To be clear, the Met Gala is a tightly controlled event. Take a look at this year’s film The First Monday in May, which documents how Vogue and the Metropolitan Museum of Art put it all together. Conde Nast Artistic Director Anna Wintour personally vets and re-vets the guest list, and organizes and re-organizes the seating arrangements. You’re a sponsor and you get a certain allotment of table seats? Wintour and Vogue still have to approve who you’d like to invite, and usually the publication makes the first step and suggests who you should invite. So when Lena Dunham says, “It was like we were forced to be together,” it’s worth noting that’s true—they were quite literally forced to sit together, not only at the same table but in whatever arrangement at that table that they were in.
That said, being seated next to Lena Dunham does not mean one has a requirement to address Lena Dunham. Odell Beckham Jr. owed the actress/director nothing. Nada. Zilch. Zero. As far as we can tell, he didn’t even know her prior to this event. So why on God’s green earth, in the year of our lord 2016, would Beckham’s lack of acknowledgement be construed as some sort of anti-feminist ploy built on ideas surrounding objectification? Might it be Dunham's own privilege?

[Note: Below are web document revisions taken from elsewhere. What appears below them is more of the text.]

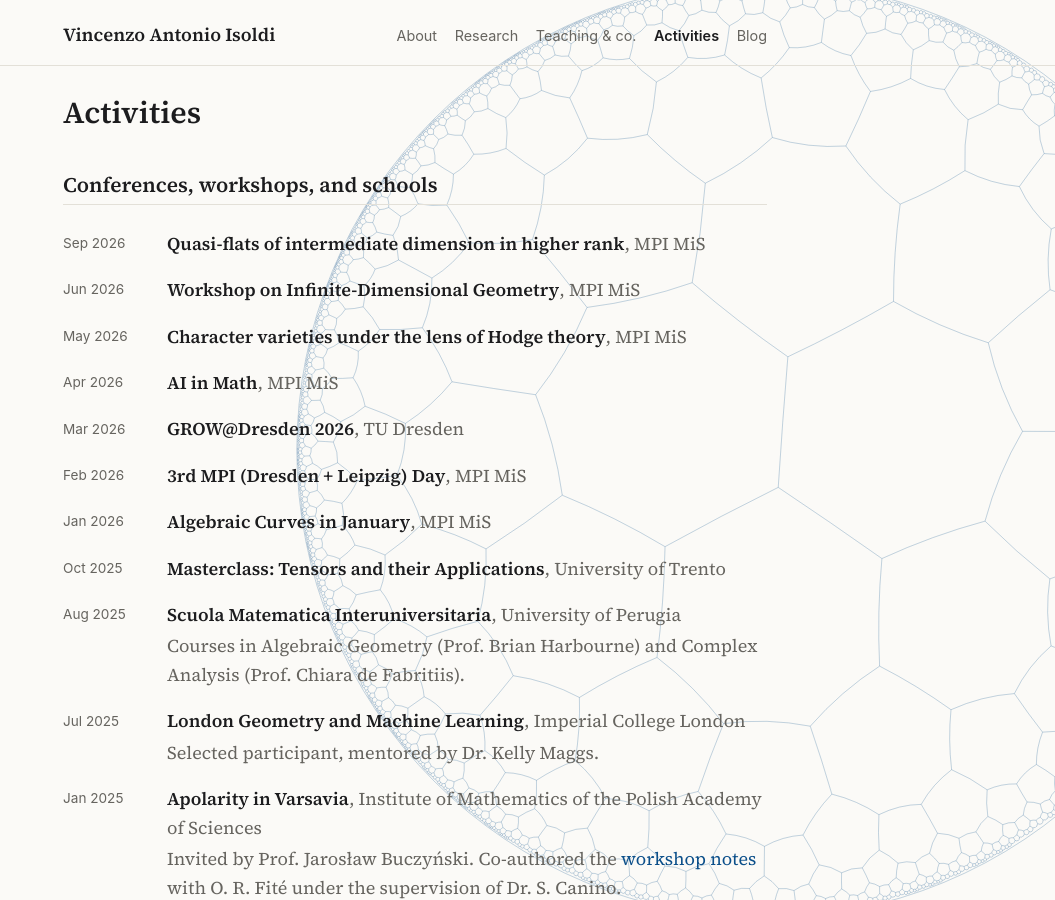
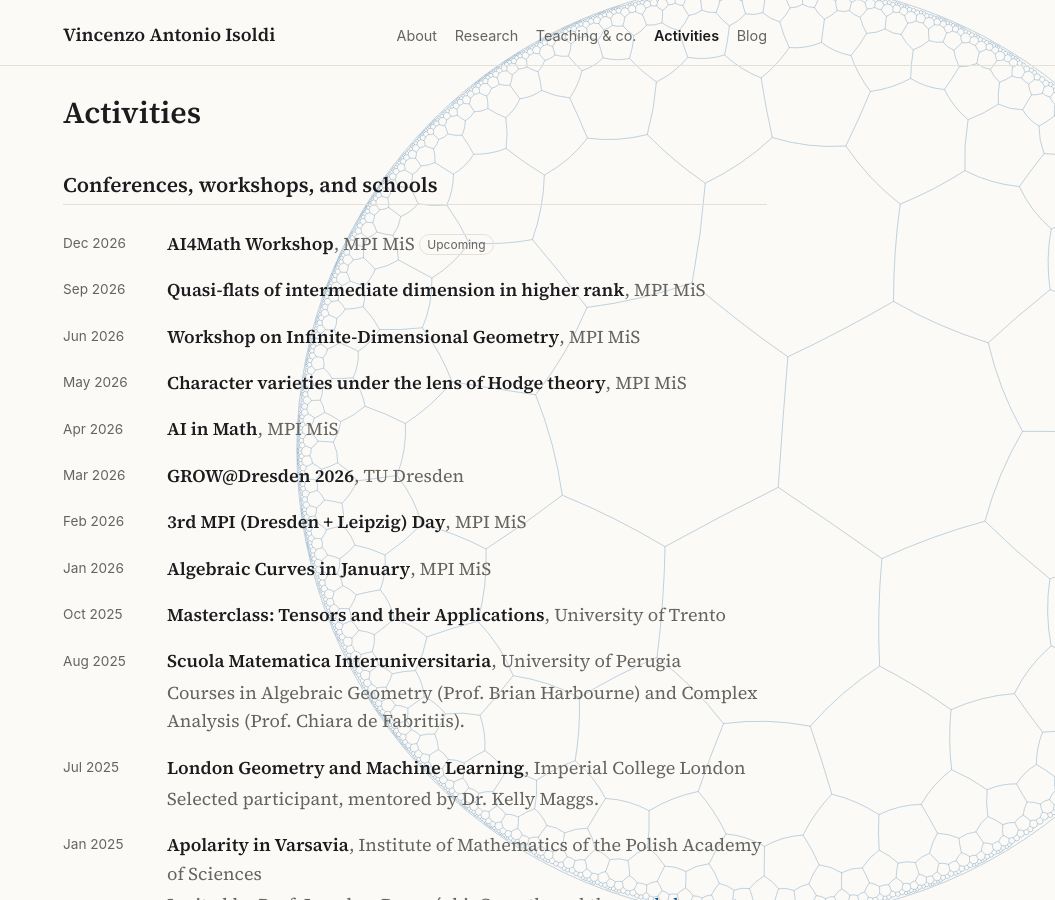
Before and after one commit to vincenzoisoldia/vincenzoisoldia.github.io, a Jekyll site: the page built from activities.md, in a window 1280 px wide and 900 px high. Shown: the whole window, without its empty margins (225-1280 px from the left). Built offline with Jekyll 4.4.1, drawn with Linux system fonts in a browser that asks for light colours.

Commit message:
Update activities.yml

```diff
--- a/_data/activities.yml
+++ b/_data/activities.yml
@@ -3,6 +3,11 @@
 # "detail" accetta Markdown, es. [testo del link](https://...).
 
 conferences:
+
+  - date: Dec 2026
+    title: AI4Math Workshop
+    where: MPI MiS
+    status: Upcoming
 
   - date: Sep 2026
     title: Quasi-flats of intermediate dimension in higher rank
```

We all come to certain conclusions about unspoken actions (or the lack thereof) during social interactions. A wink is a good thing, ignoring is bad, engaging and then ignoring is worse. A human being with human emotions can’t be blamed for interpreting social situations in their own way, and projecting personal perspectives and hang-ups onto them in the process. But to take these thoughts and broadcast them to not only one’s friends but to the newsletter you run that was purchased by a major publishing house and is syndicated by sites like Harper’s Bazaar, from a position of power, is irresponsible—reprehensible maybe.

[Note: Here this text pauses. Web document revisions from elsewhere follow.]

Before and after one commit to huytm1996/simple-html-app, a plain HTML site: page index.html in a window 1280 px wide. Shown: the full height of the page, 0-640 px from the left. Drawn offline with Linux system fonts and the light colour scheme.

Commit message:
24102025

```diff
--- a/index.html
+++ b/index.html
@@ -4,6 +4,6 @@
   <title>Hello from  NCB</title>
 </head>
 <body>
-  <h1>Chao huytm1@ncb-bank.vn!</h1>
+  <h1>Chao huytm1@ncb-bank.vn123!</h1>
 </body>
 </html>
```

In this instance, Lena Dunham has taken an interaction and dictated the narrative. There is no telling (until Odell speaks) why Odell didn’t speak to her; maybe he had someone in his DMs he wanted to get back to, maybe he was texting his mom, or maybe he’s not a very social person. You know, maybe he’s just a grown adult and decided that he didn’t want to speak. All of those are his right, and for Dunham to assert a narrative over and above that is, simply, an opportunity afforded to her by white privilege.
Just last month, a video went viral of a white woman yelling rape when a black man approached her, even though he was simply asking her a question. While that only ended in embarrassment for her, in the 1950s, Emmett Till was lynched for reportedly flirting with a white woman. At 14, Till was accused of an improper interaction: whistling at a white woman. Here, instead of being outraged because of a sexual interest, Dunham was flabbergasted and seemingly insulted at the lack thereof. Obviously, this situation isn’t even close to approaching the gravity of Till in the ‘50s, but the echoes are enough to give pause. There is a long, dark history of white women villainizing young black men on a whim, and Dunham’s privilege allowed her to ignore the painful context in which her comments were made.

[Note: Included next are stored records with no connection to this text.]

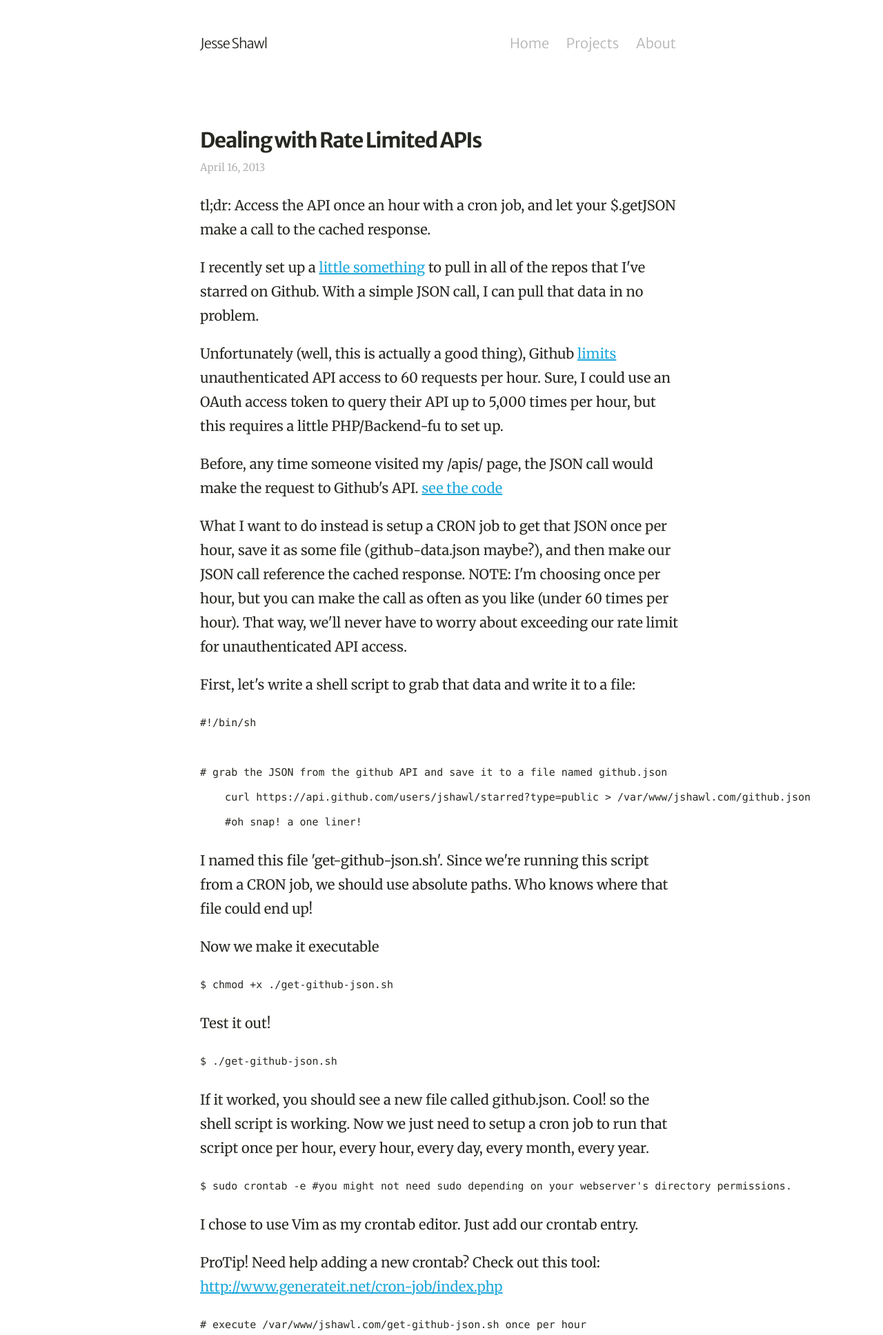
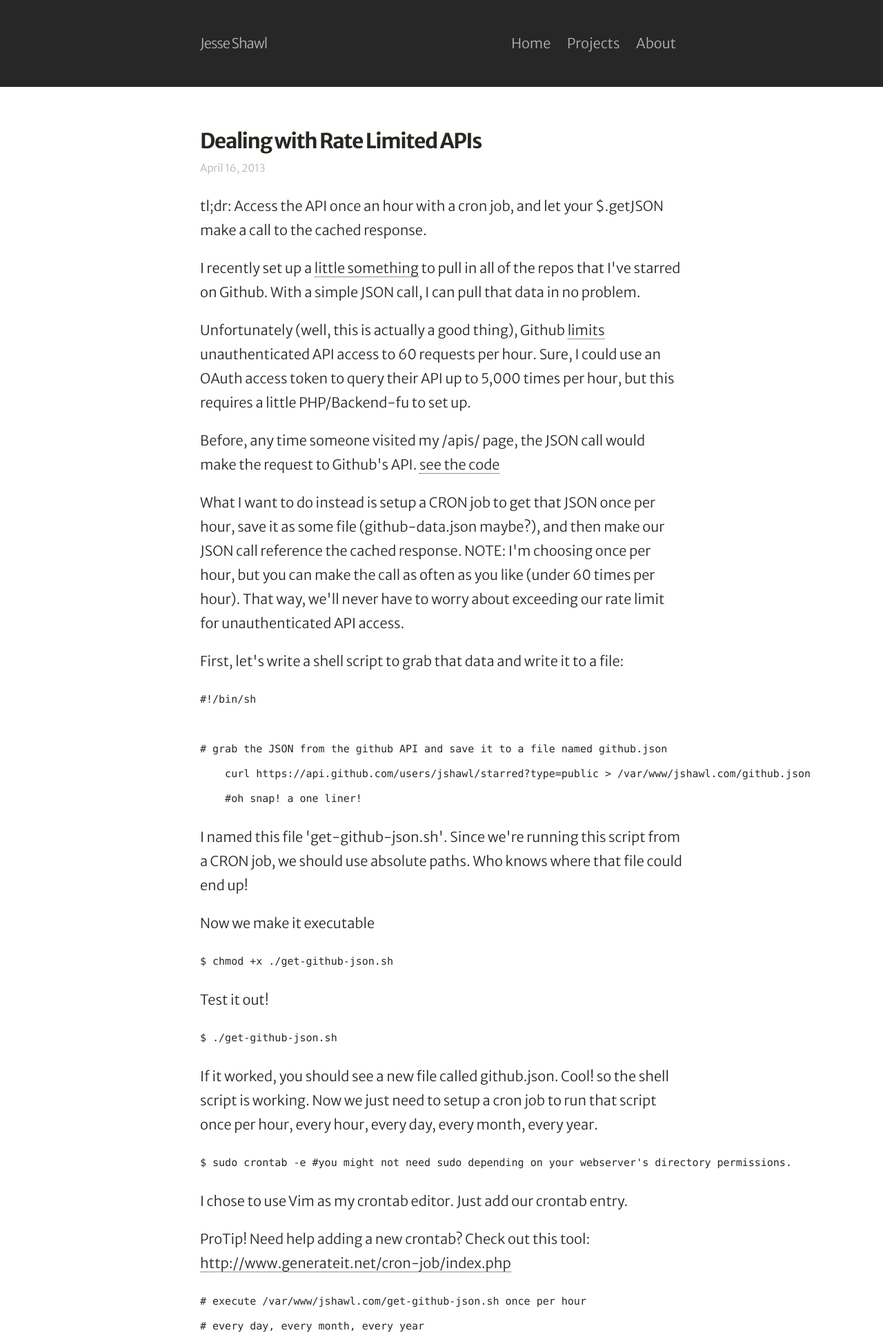
Before and after one commit to jshawl/jesse.sh, a PHP site: page /_site/awl/gets-rate-limited/index.html in a window 1280 px wide. Shown: the top 1936 px of the page at 69% size. Run offline with PHP 8.4, Linux system fonts and the light colour scheme.

Commit message:
committing before brancing

```diff
--- a/_site/scss/style.scss
+++ b/_site/scss/style.scss
@@ -16,3 +16,4 @@ body{
 html{
 	overflow-x:hidden;
 }
+@import 'header';
--- /dev/null
+++ b/scss/_header.scss
@@ -0,0 +1,7 @@
+.site__header a {
+  color:#B3B3B3;
+  transition:all .2s ease;
+  &:hover{
+    color:#fff;
+  }
+}
--- a/scss/_theme.scss
+++ b/scss/_theme.scss
@@ -1,18 +1,19 @@
-$black: #272822;
-html{
-	background:$black;
-}
+$black: #272727;
 body{
 	color:#272822;
 	position:relative;
 	background:#fff;
 }
 a{
-	color:#1CA7DB;
+  color:inherit;
+  text-decoration:none;
+  border-bottom:1px dotted #272727;
 }
 
 .site__header{
 //border-bottom: 1px solid #eee;
+background:#272727;
+
 }
 
 .abbrev{
@@ -31,8 +32,6 @@ h1 a, .site__nav a {
 	text-decoration: none;
 }
 
-.site__header,
-.site__nav,
 .site__footer{
 	background:#fff;
 	color:#B3B3B3;
@@ -107,9 +106,11 @@ h1 a, .site__nav a {
 }
 
 .icons{
-	background:#272822;
+	background:#fff;
+      color:$black;
 	a{
-		color:inherit;
+		color:$black;
+		border-bottom:0px solid #ddd;
 		text-decoration: none;
 		&:hover{
 			color:#AD85FC;
--- a/scss/_typography.scss
+++ b/scss/_typography.scss
@@ -10,8 +10,8 @@ i{
 }
 
 body, .description{
-	font-family:'Merriweather';
-	font-weight: 400;
+	font-family:'Merriweather Sans';
+	font-weight: 300;
 	line-height:1.75em;
 }
 
--- a/scss/style.scss
+++ b/scss/style.scss
@@ -16,3 +16,4 @@ body{
 html{
 	overflow-x:hidden;
 }
+@import 'header';
```
Also changed, not shown: _posts/2013-04-23-wont-click-your-tiny-checkbox.markdown (line endings or trailing spaces), _site/css/style.css, css/style.css, 2 other files.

The truth is, some men do objectify women. Some men do decide whether or not a woman is worth speaking to based on what she might be wearing. That is a problem. But Dunham does not have the evidence to make that claim against Beckham. The length to which she leapt to connect disparate dots, unbothered by the impact of her words, is cause for concern.
Late Friday, Dunham took to Twitter to address what became a pretty resounding social media outcry, not in her favor. After heaping praise on Beckham, she chalked up the situation to humor.
That’s not how this works. You can’t put something in quotation marks as if those were actual words someone else said and then say it was “clearly” about your own insecurities. You can’t fix your inner projections into an indictment of a person who very clearly did not ask to be part of this narrative just because you have a massive platform. And when people (rightfully) react to you with legitimate criticism, you can't belittle them and their concern as meaningless, just part of the "outrage machine." This isn't a joke, because the damage done and the history behind accusations like these are all too serious.